**Exercise objective**. Check each line of the data for "html", and copy the ones that have it.

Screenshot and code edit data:
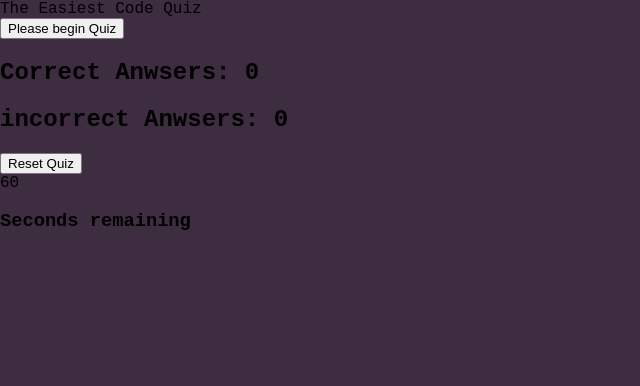
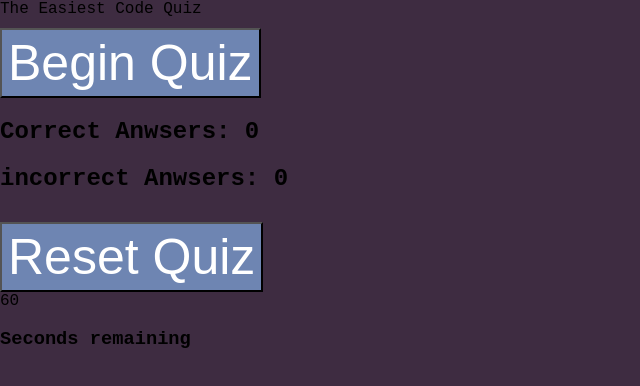
Before and after one commit to NickyLiu91/code-quiz, a plain HTML site: page index.html in a window 1280 px wide. Shown: the whole page, without its empty margins (0-640 px from the left). Drawn offline with Linux system fonts and the light colour scheme.

Commit message:
modify buttons in CSS

```diff
--- a/index.html
+++ b/index.html
@@ -10,17 +10,16 @@
 <body>
 <header>
     <div class="main-text">The Easiest Code Quiz</div>
-    <button class="main-button"> Please begin Quiz</button>
+    <button class="main-button"> Begin Quiz</button>
 </header>
 <main>
     <section>
-
-
-
+<div class="quiz-questions">
+</div>
     </section>
 
             <section>
-<div class="quiz results">
+            <div class="quiz-results">
             <div class="right-wrong-section">
             <div>
     <h2>Correct Anwsers: <span class="correct">0 </span></h2>
@@ -28,26 +27,18 @@
             </div>
     <button class="reset-button"> Reset Quiz</button>
             </div>
-<div class="Quiz timer">
+            <div class="quiz-timer">
             <div class="timer-text">
  <!-- need to double check below-->
             <div class="timer-count">60</div>
             <h3>Seconds remaining</h3>
 
             </div>
-
             </div>
-
-
             </div>
     </section>
 
 </main>
-
     <script src="script.js"></script>
-
-
 </body>
-
-
 </html>
--- a/style.css
+++ b/style.css
@@ -2,6 +2,7 @@
 :root {
 --Background: #3E2C41;
 --Text: white;
+--Button: #6E85B2;
 }
 
 /* universal */
@@ -19,3 +20,27 @@ min-height: 100px;
 justify-content: flex-start;
 background-color: var(--Background);
 }
+/* button to begin quiz */
+.main-button   {
+    font-size:50px;
+    height: 70px;
+    line-height: 10px;
+    margin-top: 10px;
+
+}
+/* button to re-do quiz */
+.reset-button {
+    font-size:50px;
+    height: 70px;
+    line-height: 10px;
+    margin-top: 10px;
+
+}
+/* colors of button */
+button {
+    color:var(--Text);
+    background-color: var(--Button);
+
+
+
+}
```
Lines whose indentation alone changed are shown as unchanged.
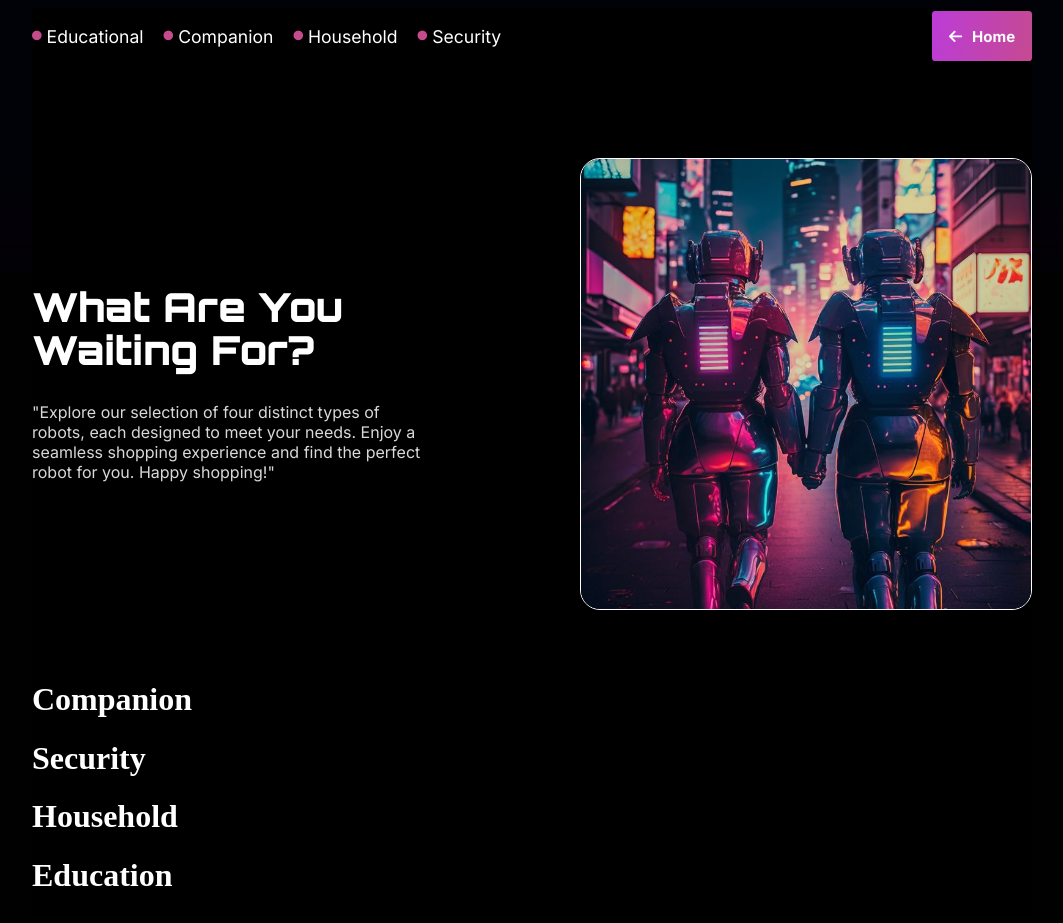
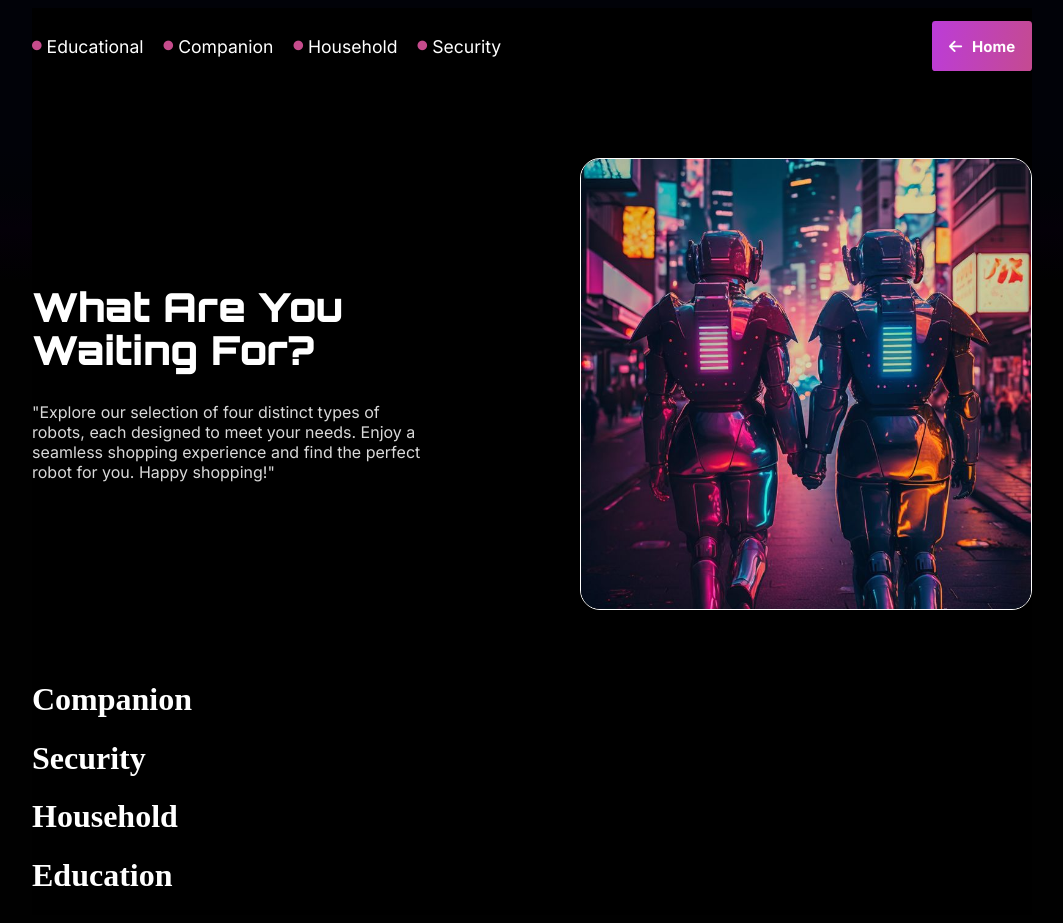
Before and after one commit to NikaJamaspishvili/RoboVerse, a React (Vite) app: page /shop in a window 1280 px wide. Shown: the whole page, without its empty margins (116-1179 px from the left). Built offline with nearby package versions, Linux system fonts and the light colour scheme; a web font is replaced by a local one.

Commit message:
solved css problem. margins were interfering with each other. used paddint instead

```diff
--- a/src/Shop/Header/header.css
+++ b/src/Shop/Header/header.css
@@ -3,8 +3,8 @@
     display: flex;
     justify-content: space-between;
     align-items: center;
-    margin-top: 10px;
     position: fixed;
+    padding-top:10px;
     width: 90%;
     max-width:1000px;
     margin: 0 auto;
```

**Your response**.
Before and after one commit to NickyLiu91/code-quiz, a plain HTML site: page index.html in a window 1280 px wide. Shown: the whole page, without its empty margins (0-640 px from the left). Drawn offline with Linux system fonts and the light colour scheme.
--- a/index.html
+++ b/index.html
 </html>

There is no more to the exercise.